# Problem to work on
The answer is all of the entries below, repeated exactly and free of pictures.

□ □ □ □ □

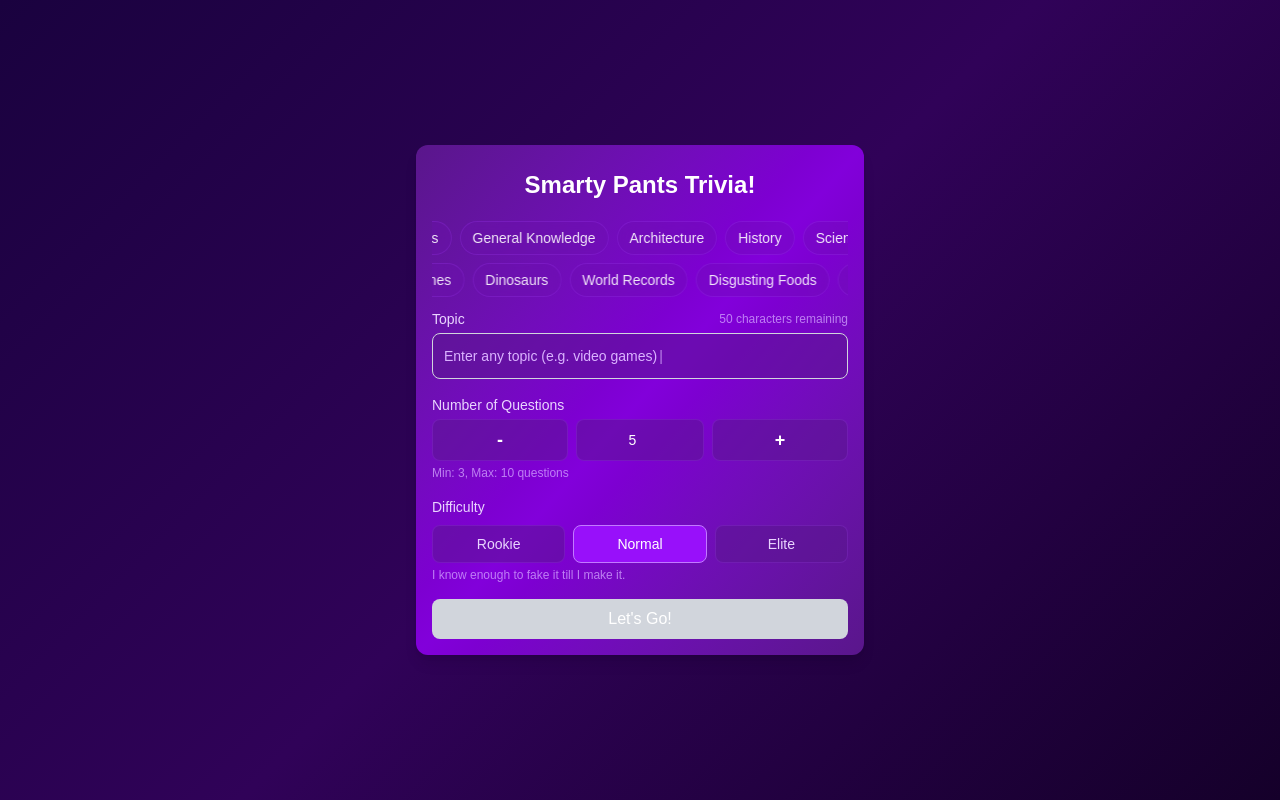
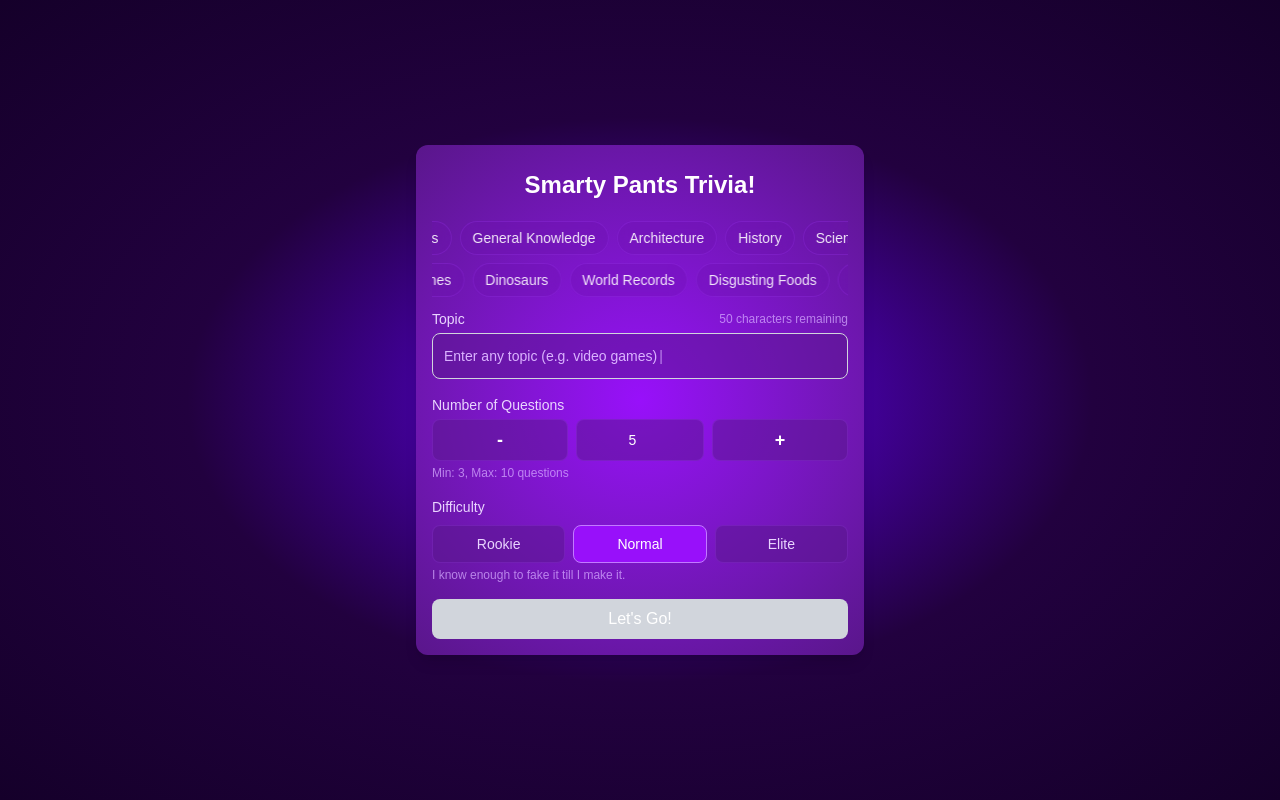
Before and after one commit to cobrauf/trivia-llm2, a Next.js app: page / in a window 1280 px wide. Built offline with nearby package versions, Linux system fonts and the light colour scheme.

Commit message:
radial gradient

```diff
--- a/src/app/(trivia)/page.tsx
+++ b/src/app/(trivia)/page.tsx
@@ -67,7 +67,7 @@ export default function Home() {
 
   return (
     <div className="min-h-screen flex items-center justify-center p-4">
-      <div className="w-full max-w-md space-y-4 p-4 pt-6 rounded-xl shadow-lg bg-gradient-to-br from-purple-900 via-purple-700 to-purple-900">
+      <div className="w-full max-w-md space-y-4 p-4 pt-6 rounded-xl shadow-lg bg-[radial-gradient(circle_at_center,theme(colors.purple.600),theme(colors.purple.900))]">
         <h1 className="text-2xl font-bold text-center mb-4 text-white">
           Smarty Pants Trivia!
         </h1>
--- a/src/app/globals.css
+++ b/src/app/globals.css
@@ -20,7 +20,12 @@
 }
 
 body {
-  background: linear-gradient(135deg, #1a023f 0%, #300258 50%, #15002a 100%);
+  background: radial-gradient(
+    ellipse farthest-corner at center,
+    #5f00ed 0%,
+    #22013f 50%,
+    #15002a 100%
+  );
   color: var(--foreground);
   font-family: Arial, Helvetica, sans-serif;
   min-height: 100vh;
--- a/src/app/quiz/layout.tsx
+++ b/src/app/quiz/layout.tsx
@@ -21,8 +21,10 @@ export default function QuizLayout({
   }, []);
 
   return (
-    <main className="min-h-screen bg-gradient-to-b from-gray-900 to-purple-900">
+    <main className="min-h-screen bg-[radial-gradient(circle_at_center,theme(colors.purple.900),theme(colors.gray.900))]">
       {children}
     </main>
   );
 }
+
+//bg-[radial-gradient(circle_at_center,theme(colors.purple.600),theme(colors.purple.900))]
--- a/src/app/quiz/loading/page.tsx
+++ b/src/app/quiz/loading/page.tsx
@@ -241,7 +241,7 @@ function LoadingContent() {
   return (
     <div className="min-h-screen flex items-center justify-center">
       <div className="text-center">
-        <h1 className="text-4xl font-bold mb-6 bg-gradient-to-r from-purple-400 to-purple-600 bg-clip-text text-transparent">
+        <h1 className="text-4xl font-bold mb-6 bg-clip-text text-transparent bg-[radial-gradient(circle_at_center,theme(colors.purple.600),theme(colors.purple.900))]">
           Generating Your Trivia Challenge
         </h1>
 
@@ -315,7 +315,7 @@ function LoadingContent() {
 function LoadingFallback() {
   return (
     <div className="min-h-screen flex items-center justify-center p-4">
-      <div className="w-full max-w-md space-y-8 p-8 rounded-xl bg-gradient-to-br from-purple-900 via-purple-700 to-purple-900 text-white text-center">
+      <div className="w-full max-w-md space-y-8 p-8 rounded-xl bg-[radial-gradient(circle_at_center,theme(colors.purple.600),theme(colors.purple.900))] text-white text-center">
         <h1 className="text-2xl font-bold mb-6">Generating Questions...</h1>
 
         <div className="flex justify-center mb-8">
--- a/src/app/quiz/question/page.tsx
+++ b/src/app/quiz/question/page.tsx
@@ -351,7 +351,7 @@ export default function QuestionPage() {
 
   return (
     <div className="min-h-screen flex items-center justify-center p-4">
-      <div className="w-full max-w-2xl mt-0 p-6 pt-4 rounded-xl bg-gradient-to-br from-purple-900 via-purple-700 to-purple-900 text-white">
+      <div className="w-full max-w-2xl mt-0 p-6 pt-4 rounded-xl bg-[radial-gradient(circle_at_center,theme(colors.purple.700),theme(colors.purple.900))] text-white">
         {/* Navigation */}
         <div className="flex justify-between items-center mb-3">
           <button
--- a/src/app/quiz/summary/page.tsx
+++ b/src/app/quiz/summary/page.tsx
@@ -58,7 +58,7 @@ export default function QuizSummaryPage() {
 
   return (
     <div className="min-h-screen flex items-center justify-center p-4">
-      <div className="w-full max-w-2xl space-y-6 p-2 rounded-xl bg-gradient-to-br from-purple-900 via-purple-700 to-purple-900 text-white">
+      <div className="w-full max-w-2xl space-y-6 p-2 rounded-xl bg-[radial-gradient(circle_at_center,theme(colors.purple.600),theme(colors.purple.900))] text-white">
         <div className="text-center mb-2">
           <h1 className="text-lg font-bold mb-0">Trivia Complete!</h1>
           <div className="text-base">
--- a/src/components/ConfirmationModal.tsx
+++ b/src/components/ConfirmationModal.tsx
@@ -21,7 +21,7 @@ export function ConfirmationModal({
       <div className="absolute inset-0 bg-black/70 backdrop-blur-sm" />
 
       {/* Modal */}
-      <div className="relative z-10 w-full max-w-md space-y-8 p-8 ml-8 mr-8 rounded-xl bg-gradient-to-br from-purple-900 via-purple-700 to-purple-900 text-white text-center">
+      <div className="relative z-10 w-full max-w-md space-y-8 p-8 ml-8 mr-8 rounded-xl bg-[radial-gradient(circle_at_center,theme(colors.purple.600),theme(colors.purple.900))] text-white text-center">
         <div className="text-lg mb-6">{message}</div>
 
         <div className="flex justify-center gap-4">
--- a/src/components/LoadingModal.tsx
+++ b/src/components/LoadingModal.tsx
@@ -48,7 +48,7 @@ export function LoadingModal({
       <div className="absolute inset-0 bg-black/70 backdrop-blur-sm" />
 
       {/* Modal */}
-      <div className="relative z-10 w-full max-w-md space-y-8 p-8 ml-4 mr-4 rounded-xl bg-gradient-to-br from-purple-900 via-purple-700 to-purple-900 text-white text-center">
+      <div className="relative z-10 w-full max-w-md space-y-8 p-8 ml-4 mr-4 rounded-xl bg-[radial-gradient(circle_at_center,theme(colors.purple.600),theme(colors.purple.900))] text-white text-center">
         <h2 className="text-lg font-bold mb-6">Preparing Your Trivia...</h2>
 
         <div className="flex justify-center mb-8">
```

□ □ □ □ □

# Task output
Before and after one commit to cobrauf/trivia-llm2, a Next.js app: page / in a window 1280 px wide. Built offline with nearby package versions, Linux system fonts and the light colour scheme.

Commit message:
radial gradient

```diff
--- a/src/app/(trivia)/page.tsx
+++ b/src/app/(trivia)/page.tsx
@@ -67,7 +67,7 @@ export default function Home() {
 
   return (
     <div className="min-h-screen flex items-center justify-center p-4">
-      <div className="w-full max-w-md space-y-4 p-4 pt-6 rounded-xl shadow-lg bg-gradient-to-br from-purple-900 via-purple-700 to-purple-900">
+      <div className="w-full max-w-md space-y-4 p-4 pt-6 rounded-xl shadow-lg bg-[radial-gradient(circle_at_center,theme(colors.purple.600),theme(colors.purple.900))]">
         <h1 className="text-2xl font-bold text-center mb-4 text-white">
           Smarty Pants Trivia!
         </h1>
--- a/src/app/globals.css
+++ b/src/app/globals.css
@@ -20,7 +20,12 @@
 }
 
 body {
-  background: linear-gradient(135deg, #1a023f 0%, #300258 50%, #15002a 100%);
+  background: radial-gradient(
+    ellipse farthest-corner at center,
+    #5f00ed 0%,
+    #22013f 50%,
+    #15002a 100%
+  );
   color: var(--foreground);
   font-family: Arial, Helvetica, sans-serif;
   min-height: 100vh;
--- a/src/app/quiz/layout.tsx
+++ b/src/app/quiz/layout.tsx
@@ -21,8 +21,10 @@ export default function QuizLayout({
   }, []);
 
   return (
-    <main className="min-h-screen bg-gradient-to-b from-gray-900 to-purple-900">
+    <main className="min-h-screen bg-[radial-gradient(circle_at_center,theme(colors.purple.900),theme(colors.gray.900))]">
       {children}
     </main>
   );
 }
+
+//bg-[radial-gradient(circle_at_center,theme(colors.purple.600),theme(colors.purple.900))]
--- a/src/app/quiz/loading/page.tsx
+++ b/src/app/quiz/loading/page.tsx
@@ -241,7 +241,7 @@ function LoadingContent() {
   return (
     <div className="min-h-screen flex items-center justify-center">
       <div className="text-center">
-        <h1 className="text-4xl font-bold mb-6 bg-gradient-to-r from-purple-400 to-purple-600 bg-clip-text text-transparent">
+        <h1 className="text-4xl font-bold mb-6 bg-clip-text text-transparent bg-[radial-gradient(circle_at_center,theme(colors.purple.600),theme(colors.purple.900))]">
           Generating Your Trivia Challenge
         </h1>
 
@@ -315,7 +315,7 @@ function LoadingContent() {
 function LoadingFallback() {
   return (
     <div className="min-h-screen flex items-center justify-center p-4">
-      <div className="w-full max-w-md space-y-8 p-8 rounded-xl bg-gradient-to-br from-purple-900 via-purple-700 to-purple-900 text-white text-center">
+      <div className="w-full max-w-md space-y-8 p-8 rounded-xl bg-[radial-gradient(circle_at_center,theme(colors.purple.600),theme(colors.purple.900))] text-white text-center">
         <h1 className="text-2xl font-bold mb-6">Generating Questions...</h1>
 
         <div className="flex justify-center mb-8">
--- a/src/app/quiz/question/page.tsx
+++ b/src/app/quiz/question/page.tsx
@@ -351,7 +351,7 @@ export default function QuestionPage() {
 
   return (
     <div className="min-h-screen flex items-center justify-center p-4">
-      <div className="w-full max-w-2xl mt-0 p-6 pt-4 rounded-xl bg-gradient-to-br from-purple-900 via-purple-700 to-purple-900 text-white">
+      <div className="w-full max-w-2xl mt-0 p-6 pt-4 rounded-xl bg-[radial-gradient(circle_at_center,theme(colors.purple.700),theme(colors.purple.900))] text-white">
         {/* Navigation */}
         <div className="flex justify-between items-center mb-3">
           <button
--- a/src/app/quiz/summary/page.tsx
+++ b/src/app/quiz/summary/page.tsx
@@ -58,7 +58,7 @@ export default function QuizSummaryPage() {
 
   return (
     <div className="min-h-screen flex items-center justify-center p-4">
-      <div className="w-full max-w-2xl space-y-6 p-2 rounded-xl bg-gradient-to-br from-purple-900 via-purple-700 to-purple-900 text-white">
+      <div className="w-full max-w-2xl space-y-6 p-2 rounded-xl bg-[radial-gradient(circle_at_center,theme(colors.purple.600),theme(colors.purple.900))] text-white">
         <div className="text-center mb-2">
           <h1 className="text-lg font-bold mb-0">Trivia Complete!</h1>
           <div className="text-base">
--- a/src/components/ConfirmationModal.tsx
+++ b/src/components/ConfirmationModal.tsx
@@ -21,7 +21,7 @@ export function ConfirmationModal({
       <div className="absolute inset-0 bg-black/70 backdrop-blur-sm" />
 
       {/* Modal */}
-      <div className="relative z-10 w-full max-w-md space-y-8 p-8 ml-8 mr-8 rounded-xl bg-gradient-to-br from-purple-900 via-purple-700 to-purple-900 text-white text-center">
+      <div className="relative z-10 w-full max-w-md space-y-8 p-8 ml-8 mr-8 rounded-xl bg-[radial-gradient(circle_at_center,theme(colors.purple.600),theme(colors.purple.900))] text-white text-center">
         <div className="text-lg mb-6">{message}</div>
 
         <div className="flex justify-center gap-4">
--- a/src/components/LoadingModal.tsx
+++ b/src/components/LoadingModal.tsx
@@ -48,7 +48,7 @@ export function LoadingModal({
       <div className="absolute inset-0 bg-black/70 backdrop-blur-sm" />
 
       {/* Modal */}
-      <div className="relative z-10 w-full max-w-md space-y-8 p-8 ml-4 mr-4 rounded-xl bg-gradient-to-br from-purple-900 via-purple-700 to-purple-900 text-white text-center">
+      <div className="relative z-10 w-full max-w-md space-y-8 p-8 ml-4 mr-4 rounded-xl bg-[radial-gradient(circle_at_center,theme(colors.purple.600),theme(colors.purple.900))] text-white text-center">
         <h2 className="text-lg font-bold mb-6">Preparing Your Trivia...</h2>
 
         <div className="flex justify-center mb-8">
```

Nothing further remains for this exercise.